Jade Lathan is 20 and has a salad on her head and sings Amy Winehouse’s “You Know I’m No Good,” and even though she’s not old enough to legally grab anyone’s Stella, she sells it well. Harry tells her, “I don’t want to patronize you, but you’re absolutely adorable,” and we all agree, and that’s that. Sydney Arterbridge does Minnie Riperton’s “Lovin’ You,” and anytime anyone sings that song, it just becomes a countdown to finding out whether they can nail the big super-falsetto moment. Sydney can, and is going to Hollywood. So is Maurice Townsend, a 26-year-old father of four, who is apparently married to the Guinness World Record holder for Most Indulgent Spouse.
A few past-season favorites are back! David Oliver Willis went out in the Vegas round last year, but he’s been doing some work in the last eleven months. Brandy Neelly from a couple of seasons ago has returned, with a new haircut and such a distracting amount of foundation, we’re basically watching RuPaul’s Drag Race all of a sudden. (Too bad we aren’t really; those queens would read her to filth about her blending.) Both of them are in.
Cute Boy With Guitar Ethan Harris is 20 and looks half that. He seems nervous at first but settles right into Keith’s “You’ll Think of Me,” and crushes it. I will hereafter refer to him as “The Boys in the Band Perry.”
Three-fer time!
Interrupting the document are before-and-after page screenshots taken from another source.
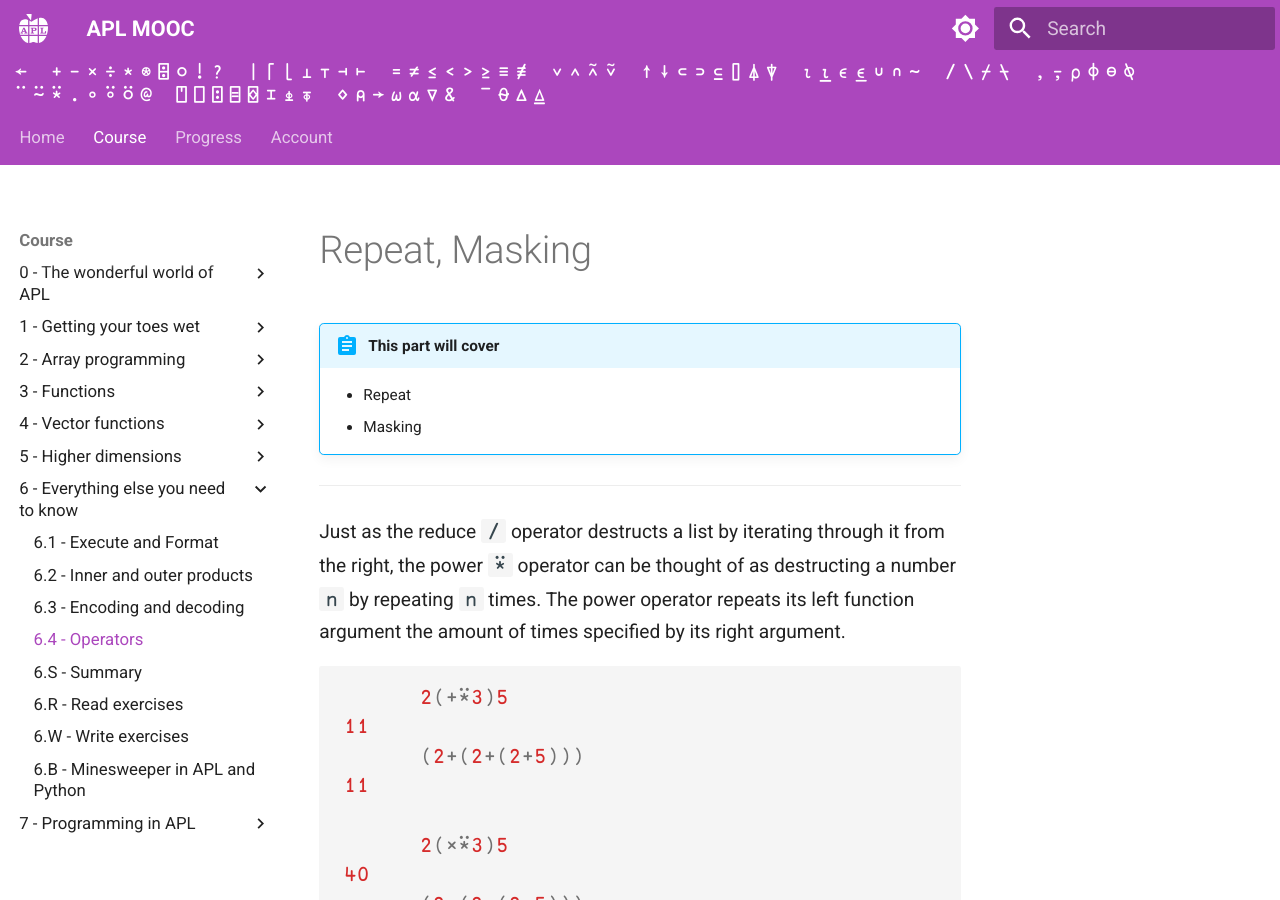
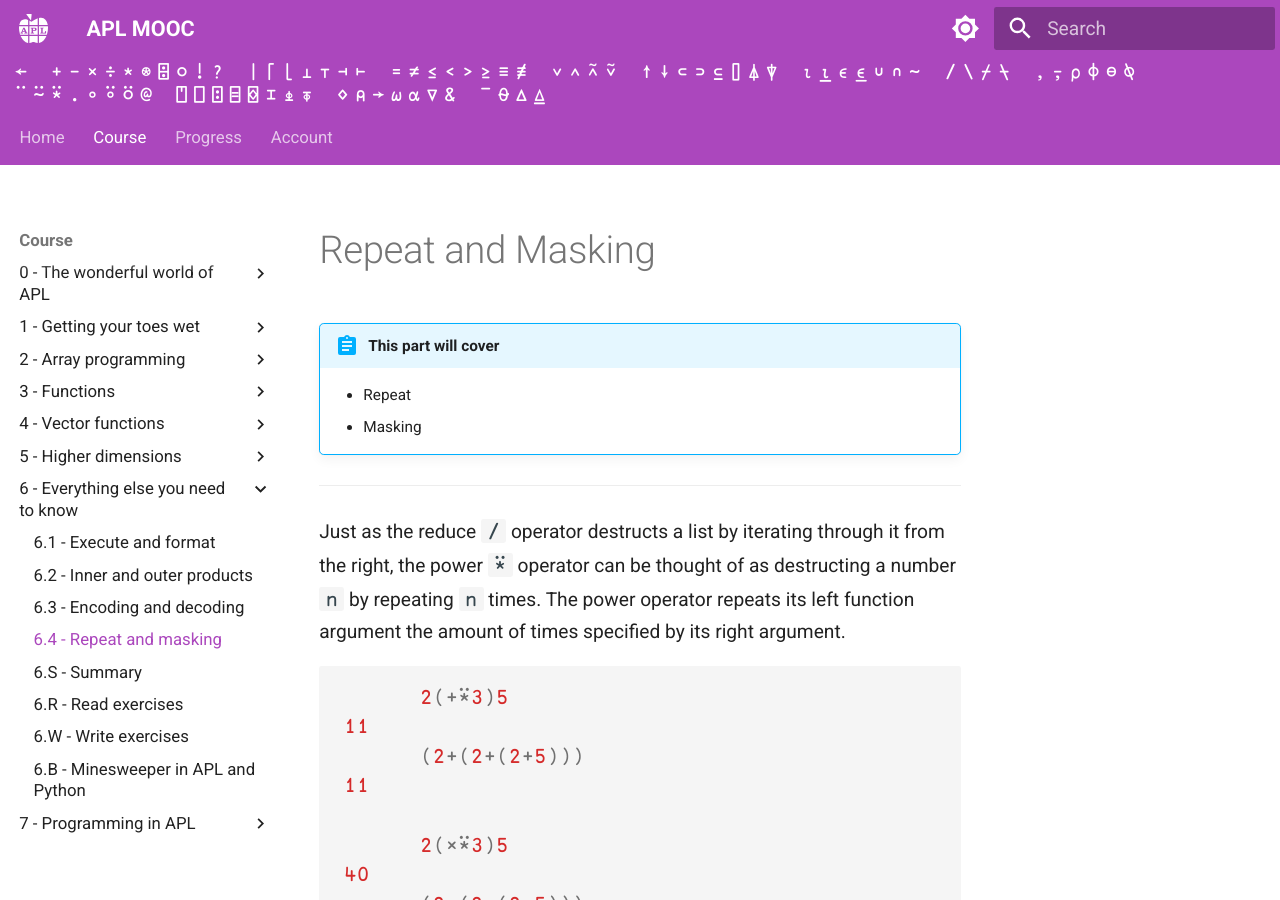
Before and after one commit to APLMOOC/APLMOOC, an MkDocs documentation site: the page built from docs/course/ch6/part4.md, in a window 1280 px wide and 900 px high. Built offline with MkDocs 1.6.1 and Material for MkDocs 9.7.7, drawn with Linux system fonts in a browser that asks for light colours; some web fonts are replaced; a script that is not in the unit is left out.

Commit message:
Formatting Chapter 6

```diff
--- a/docs/course/ch6/part4.md
+++ b/docs/course/ch6/part4.md
@@ -1,4 +1,4 @@
-# Repeat, Masking
+# Repeat and Masking
 
 !!! abstract "This part will cover"
 
--- a/mkdocs.yml
+++ b/mkdocs.yml
@@ -115,10 +115,10 @@ nav:
       - 5.W - Write exercises: course/ch5/write.md
       - 5.B - Computer graphics: course/ch5/bonus.md
     - 6 - Everything else you need to know:
-      - 6.1 - Execute and Format: course/ch6/part1.md
+      - 6.1 - Execute and format: course/ch6/part1.md
       - 6.2 - Inner and outer products: course/ch6/part2.md
       - 6.3 - Encoding and decoding: course/ch6/part3.md
-      - 6.4 - Operators: course/ch6/part4.md
+      - 6.4 - Repeat and masking: course/ch6/part4.md
       - 6.S - Summary: course/ch6/summary.md
       - 6.R - Read exercises: course/ch6/read.md
       - 6.W - Write exercises: course/ch6/write.md
```
Also changed, not shown: docs/course/ch6/part1.md (+2 -0 lines).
Leah Guerrero is eerily confident in her version of Rihanna’s “Stay.” Doughy gay Zach Gray treats “You Know I’m No Good” like it’s the theme song to “Planet Unicorn.” Symphony Howlett sings in a way that’s so fluttery I can’t even recognize what she’s singing; seriously, it’s like Dolores O’Riordan from the Cranberries singing into a fan. Harry finds her tics incredibly annoying, and I thank God for that. But they all get golden tickets!
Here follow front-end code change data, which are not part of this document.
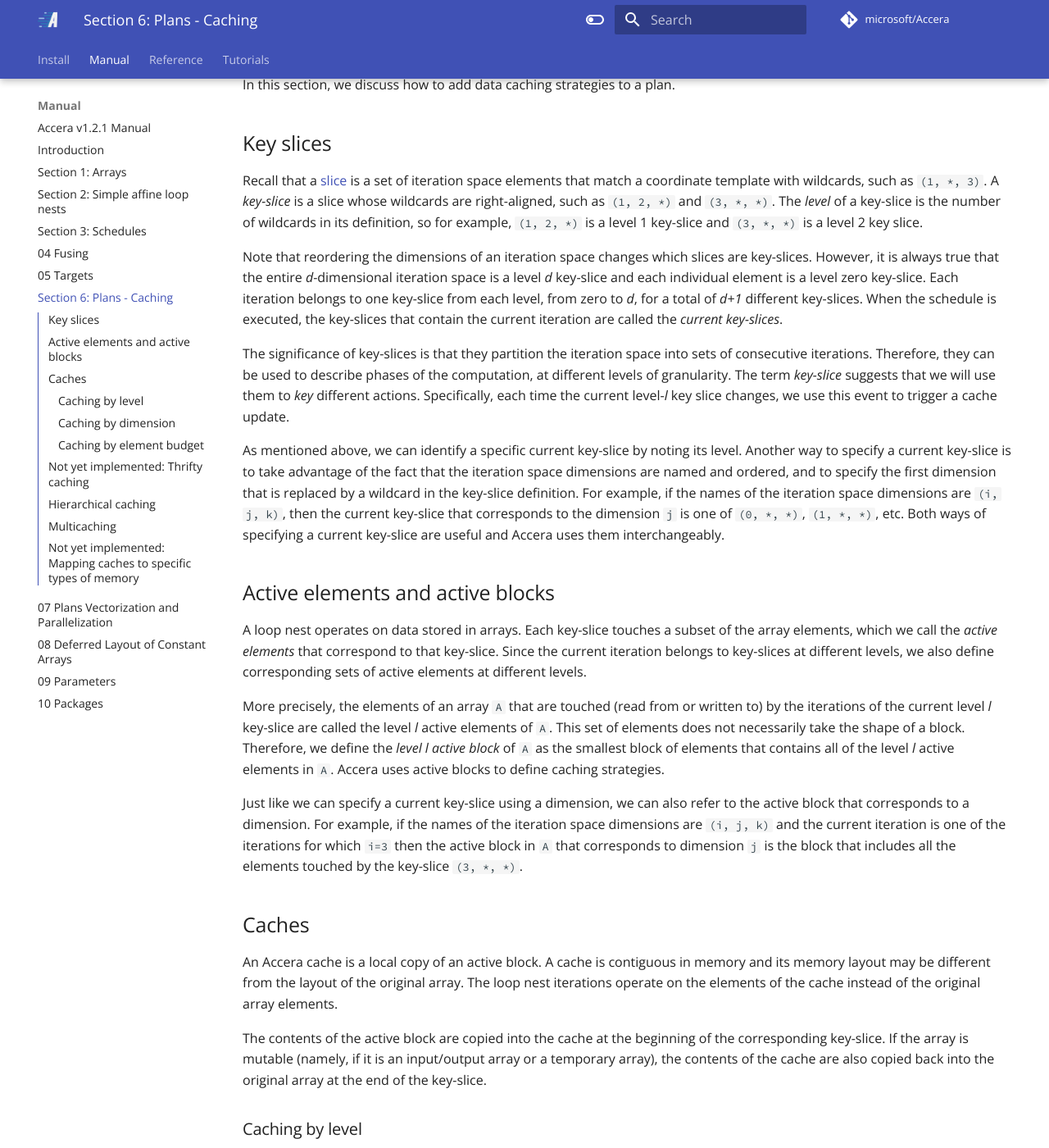
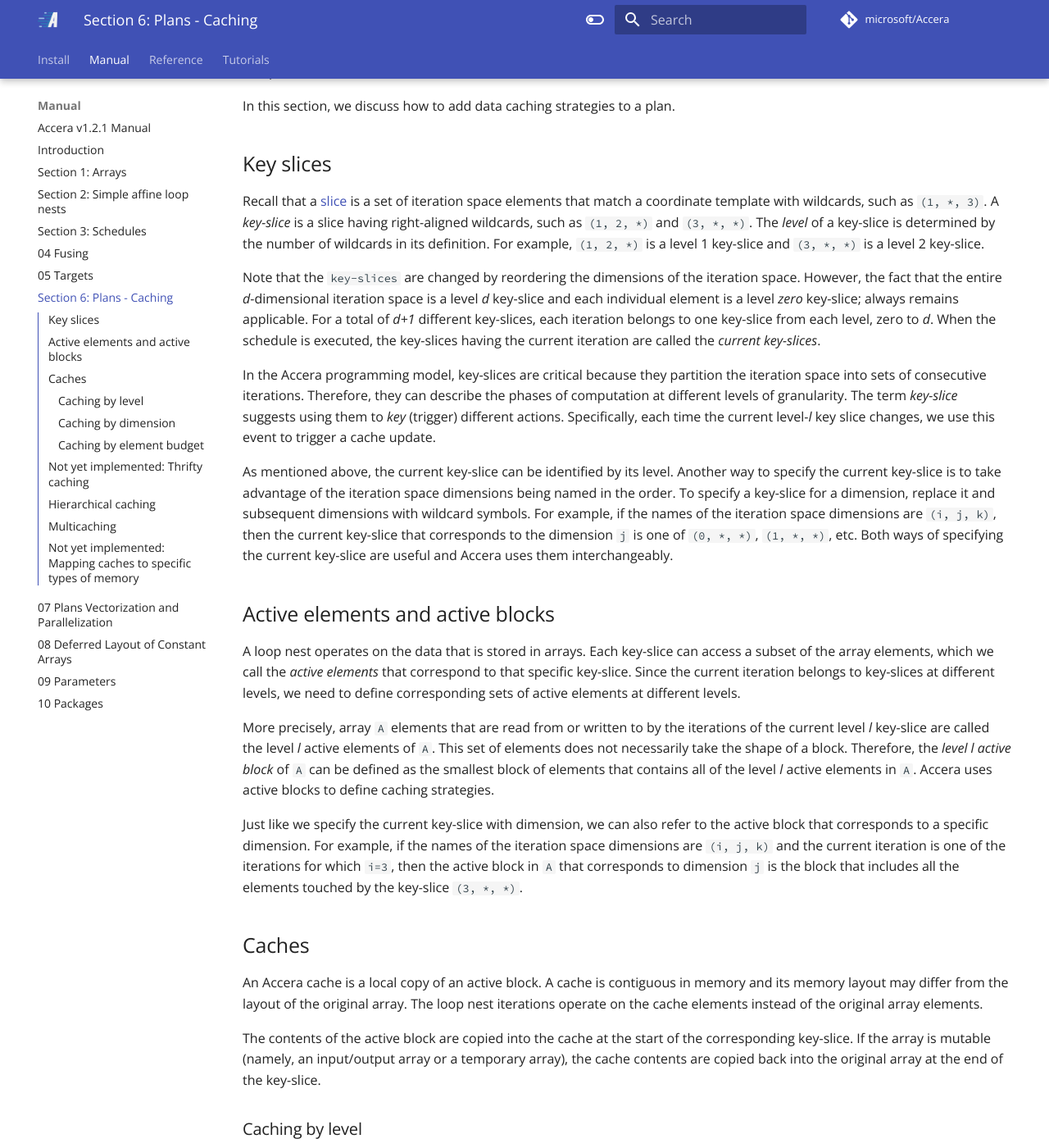
Before and after one commit to microsoft/Accera, an MkDocs documentation site: the page built from docs/Manual/06 Plans - Caching.md, in a window 1280 px wide and 1400 px high, scrolled down 394 px. Shown: the whole window at 82% size. Built offline with MkDocs 1.6.1 and Material for MkDocs 9.7.7, drawn with Linux system fonts in a browser that asks for light colours; comment, search, counter and statistics services are not loaded; some of the changed text lies outside the part shown.

Commit message:
Complete refactoring of caching.md file

````diff
--- a/docs/Manual/06 Plans - Caching.md
+++ b/docs/Manual/06 Plans - Caching.md
@@ -2,40 +2,40 @@
 [//]: # (Version: v1.2.1)
 
 # Section 6: Plans - Caching
-In the previous sections, we defined the logic and then scheduled its iterations. The next step is to complete the implementation with target-specific options.
+In the previous sections, we defined the logic and then scheduled its iterations. Now, let's move on to completing the implementation with target-specific options.
 
 First, we create a plan from the schedule:
 ```python
 plan = schedule.create_plan()
 ```
-We can create multiple plans from a schedule and modify each one without changing the schedule. To manually specify the target platform, the call to `create_plan` can take a `target` argument. The default value of this argument is `acc.Target.HOST`, which represents the current host computer.
+The Accera programming model allows us to create multiple plans from a single schedule. Not only that, we can even modify individual plans without changing the schedule. We can manually specify the target platform by calling `create_plan` that takes a `target` argument. The default value of this `target` argument is `acc.Target.HOST`, which refers to the current host computer.
 
 In this section, we discuss how to add data caching strategies to a plan.
 
 ## Key slices
 
-Recall that a [slice](<03%20Schedules.md>) is a set of iteration space elements that match a coordinate template with wildcards, such as `(1, *, 3)`. A *key-slice* is a slice whose wildcards are right-aligned, such as `(1, 2, *)` and `(3, *, *)`. The *level* of a key-slice is the number of wildcards in its definition, so for example, `(1, 2, *)` is a level 1 key-slice and `(3, *, *)` is a level 2 key slice.
+Recall that a [slice](<03%20Schedules.md>) is a set of iteration space elements that match a coordinate template with wildcards, such as `(1, *, 3)`. A *key-slice* is a slice having right-aligned wildcards, such as `(1, 2, *)` and `(3, *, *)`. The *level* of a key-slice is determined by the number of wildcards in its definition. For example, `(1, 2, *)` is a level 1 key-slice and `(3, *, *)` is a level 2 key-slice.
 
-Note that reordering the dimensions of an iteration space changes which slices are key-slices. However, it is always true that the entire *d*-dimensional iteration space is a level *d* key-slice and each individual element is a level zero key-slice. Each iteration belongs to one key-slice from each level, from zero to *d*, for a total of *d+1* different key-slices. When the schedule is executed, the key-slices that contain the current iteration are called the *current key-slices*.
+Note that the `key-slices` are changed by reordering the dimensions of the iteration space. However, the fact that the entire *d*-dimensional iteration space is a level *d* key-slice and each individual element is a level *zero* key-slice; always remains applicable. For a total of *d+1* different key-slices, each iteration belongs to one key-slice from each level, zero to *d*. When the schedule is executed, the key-slices having the current iteration are called the *current key-slices*.
 
-The significance of key-slices is that they partition the iteration space into sets of consecutive iterations. Therefore, they can be used to describe phases of the computation, at different levels of granularity. The term *key-slice* suggests that we will use them to *key* different actions. Specifically, each time the current level-*l* key slice changes, we use this event to trigger a cache update.
+In the Accera programming model, key-slices are critical because they partition the iteration space into sets of consecutive iterations. Therefore, they can describe the phases of computation at different levels of granularity. The term *key-slice* suggests using them to *key* (trigger) different actions. Specifically, each time the current level-*l* key slice changes, we use this event to trigger a cache update.
 
-As mentioned above, we can identify a specific current key-slice by noting its level. Another way to specify a current key-slice is to take advantage of the fact that the iteration space dimensions are named and ordered, and to specify the first dimension that is replaced by a wildcard in the key-slice definition. For example, if the names of the iteration space dimensions are `(i, j, k)`, then the current key-slice that corresponds to the dimension `j` is one of `(0, *, *)`, `(1, *, *)`, etc. Both ways of specifying a current key-slice are useful and Accera uses them interchangeably.
+As mentioned above, the current key-slice can be identified by its level. Another way to specify the current key-slice is to take advantage of the iteration space dimensions being named in the order. To specify a key-slice for a dimension, replace it and subsequent dimensions with wildcard symbols. For example, if the names of the iteration space dimensions are `(i, j, k)`, then the current key-slice that corresponds to the dimension `j` is one of `(0, *, *)`, `(1, *, *)`, etc. Both ways of specifying the current key-slice are useful and Accera uses them interchangeably.
 
 ## Active elements and active blocks
-A loop nest operates on data stored in arrays. Each key-slice touches a subset of the array elements, which we call the *active elements* that correspond to that key-slice. Since the current iteration belongs to key-slices at different levels, we also define corresponding sets of active elements at different levels.
+A loop nest operates on the data that is stored in arrays. Each key-slice can access a subset of the array elements, which we call the *active elements* that correspond to that specific key-slice. Since the current iteration belongs to key-slices at different levels, we need to define corresponding sets of active elements at different levels.
 
-More precisely, the elements of an array `A` that are touched (read from or written to) by the iterations of the current level *l* key-slice are called the level *l* active elements of `A`. This set of elements does not necessarily take the shape of a block. Therefore, we define the *level l active block* of `A` as the smallest block of elements that contains all of the level *l* active elements in `A`. Accera uses active blocks to define caching strategies.
+More precisely, array `A` elements that are read from or written to by the iterations of the current level *l* key-slice are called the level *l* active elements of `A`.  This set of elements does not necessarily take the shape of a block. Therefore, the *level l active block* of `A` can be defined as the smallest block of elements that contains all of the level *l* active elements in `A`. Accera uses active blocks to define caching strategies.
 
-Just like we can specify a current key-slice using a dimension, we can also refer to the active block that corresponds to a dimension. For example, if the names of the iteration space dimensions are `(i, j, k)` and the current iteration is one of the iterations for which `i=3` then the active block in `A` that corresponds to dimension `j` is the block that includes all the elements touched by the key-slice `(3, *, *)`.
+Just like we specify the current key-slice with dimension, we can also refer to the active block that corresponds to a specific dimension. For example, if the names of the iteration space dimensions are `(i, j, k)` and the current iteration is one of the iterations for which `i=3`, then the active block in `A` that corresponds to dimension `j` is the block that includes all the elements touched by the key-slice `(3, *, *)`.
 
 ## Caches
-An Accera cache is a local copy of an active block. A cache is contiguous in memory and its memory layout may be different from the layout of the original array. The loop nest iterations operate on the elements of the cache instead of the original array elements.
+An Accera cache is a local copy of an active block. A cache is contiguous in memory and its memory layout may differ from the layout of the original array. The loop nest iterations operate on the cache elements instead of the original array elements.
 
-The contents of the active block are copied into the cache at the beginning of the corresponding key-slice. If the array is mutable (namely, if it is an input/output array or a temporary array), the contents of the cache are also copied back into the original array at the end of the key-slice.
+The contents of the active block are copied into the cache at the start of the corresponding key-slice. If the array is mutable (namely, an input/output array or a temporary array), the cache contents are copied back into the original array at the end of the key-slice.
 
 ### Caching by level
-To define a cache for a given array, all we need to do is specify the desired level. For example:
+To define a cache for a given array, all we need is to specify the desired level.For example:
 ```python
 AA = plan.cache(A, level=2)
 ```
@@ -45,24 +45,27 @@
 ```
 
 ### Caching by dimension
-As mentioned above, we can also specify an active block using a dimension. We use this to define a cache as follows:
+As mentioned above, we can specify an active block using a dimension. We use this to define a cache as follow:
 ```python
 AA = plan.cache(A, index=j)
 ```
 
 ### Caching by element budget
-Note that the current active blocks of an array are nested, and their size is monotonic (nondecreasing) in their level. Therefore, we can also choose the largest active block that does not exceed a certain budget of elements.
+Note that the current active blocks of an array are nested, and their sizes are monotonic (nondecreasing) in their level. Therefore, we can also select the largest active block that does not exceed a certain number of elements.
 ```python
 AA = plan.cache(A, max_elements=1024)
 ```
 
 
 ## __Not yet implemented:__ Thrifty caching
-By default, Accera caching strategies are *thrifty*, which means that data is physically copied into an allocated cache only if the cached data somehow differs from the original active block. In other words, if the original active block happens to already be contiguous in memory and in the correct memory layout, then Accera skips the caching step and instead just uses the original array. Note that on a GPU, if the cache is supposed to be allocated in a different type of memory than the original array (e.g., the array is in global memory but the cache is supposed to be in shared memory) then a physical copy is created.
+By default, Accera caching strategies are *thrifty* in the sense that the data is physically copied into an allocated cache only if the cached data somehow differs from the original active block. Therefore, if the original active block is already in the correct memory layout and resides contiguously in memory, the Accera skips the caching steps and uses the original array instead. Note that a physical copy is created on a GPU if the cache is supposed to be allocated a different type of memory than the original array (e.g., the array is in global memory, but the cache is supposed to be in shared memory).
 
-For example, say that `A` is a two-dimensional array and its active block at the chosen level is always one of its rows. If `A` is row-major, its rows are already stored contiguously and the data in the active block is identical to the data that would be copied into the cache: both are contiguous and both share the same layout. Since the two are identical, there is no benefit to using the cache over using the original array. The thrifty caching strategy skips the caching step and instead uses the data in the original array. On the other hand, if `A` is column-major, its rows are not stored contiguously. Copying the active row into a contiguous temporary location could be computationally advantageous. In this case, the thrifty caching strategy would create the cache and populate it with data.
+For example, assume that `A` is a two-dimensional array and its active block at the chosen level is always one of its rows. If `A` is row-major, the rows are already stored contiguously. Additionally, data in the active block and data to be copied to cache are identical. This indicates that the data in the active block and the data to be copied into the cache are contiguous and share the same memory layout. Hence, using cache over the original array will be of no use. Therefore, the thrifty caching strategy skips the caching steps and uses the original array instead.
 
-Thrifty caching can be turned off using the optional argument `thrifty=False`. When thrifty caching is turned off, a physical copy is always created.
+On the other hand, if `A` is column-major, its rows are not stored contiguously. In this case, copying the active row into a contiguous temporary location could be computationally advantageous. Therefore, the thrifty caching strategy would create the cache and populate it with the data.
+
+
+Thrifty caching can be turned off using the optional argument `thrifty=False`. If turned off, a physical copy is always created.
 
 [comment]: # (MISSING:)
 [comment]: # (* A concept of disjoint active blocks. This is critical for temp arrays and the question of which part of the array do we actually store in RAM)
@@ -78,7 +81,7 @@
 ```
 
 ## Multicaching
-Caches are defined with a key-slice `level`, and a higher-level key slice `trigger_level` can be specified as the trigger key-slice for copying multiple successive active blocks of elements to a local copy. These copied active blocks each have their layouts defined as usual, only the trigger level for copying them has been changed. Note that since active blocks are not mutually exclusive, this can result in the same element being copied into multiple locations in the local copy, however they will be in separate caches. Because of this, a `trigger_level` may only be specified on an `INPUT` or `CONST` array as Accera does not perform multicache write coherence.
+While caches are defined with a key-slice `level`, a higher-level key slice `trigger_level`  can be specified as the trigger key-slice for copying multiple successive active blocks of elements to a local copy. These copied active blocks have their layouts defined as usual, and only the trigger level for copying them has been changed. Since active blocks are not mutually exclusive, this can result in the same element being copied into multiple locations in the local copy, however, in separate caches. Therefore, a `trigger_level` may only be specified on an `INPUT` or `CONST` array as Accera does not support multicache write coherence.
 
 For example,
 ```python
@@ -86,7 +89,7 @@
 ```
 
 ## __Not yet implemented:__ Mapping caches to specific types of memory
-Some target platforms have different types of memory that can hold Accera caches. For example, on a GPU target, caches can be located in *global memory* or *shared memory*. To explicitly choose the location of the cache, we write
+Some target platforms have different types of memory that can hold Accera caches. In the case of a GPU target, caches can be located in *global or shared memory*. Following Python code can be used to explicitly choose the location of the cache:
 ```python
 AA = plan.cache(A, level=4, location=v100.MemoryType.SHARED)
 ```
````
Ayla Stackhouse has a take-charge kind of voice, a funky look, and a winning attitude. The judges love her version of Little Mix “Wings” (or “Little Wings” by Mix or “Little” by a Mix of Wings — I’m honestly not sure). She’s unanimously through! So is 27-year-old Kansan Eric Gordon, who does a blessedly guitar-free take on John Mayer’s “Perfectly Lonely.”
Wee Ryan Nisbett went from being over 300 pounds to the teeny-tiny hipster we see before us this evening. He doesn’t go into the details of how he did it, but his curly mustache indicates it was somehow artisanal. And wouldn’t you know, he has the voice of a lil barrista angel. As if to underscore this fact, he sings Sarah MacLachlan’s “Angel,” and it’s such a gorgeous, falsetto-y, unique performance, I almost don’t think of sad shelter puppies. Jennifer calls him “Sui generis,” which means “of its own kind,” and it’s right on the money. (It also reminds me of my favorite New York Times correction; long ago, someone called Rush Limbaugh that in an interview, and it ran as “Rush Limbaugh is sweet, generous.”) Plus Ryan has a cold and won’t even complain about it! Keep an eye on this one.
We end as we began the whole season, with young African-American Miley Cyrus Marialle Sellars, who we all know made it through, but it’s nice to see it again.
Nice. You’re giving me lots of nice, Idol. And I don’t know what to do about it. How dare you entertain me?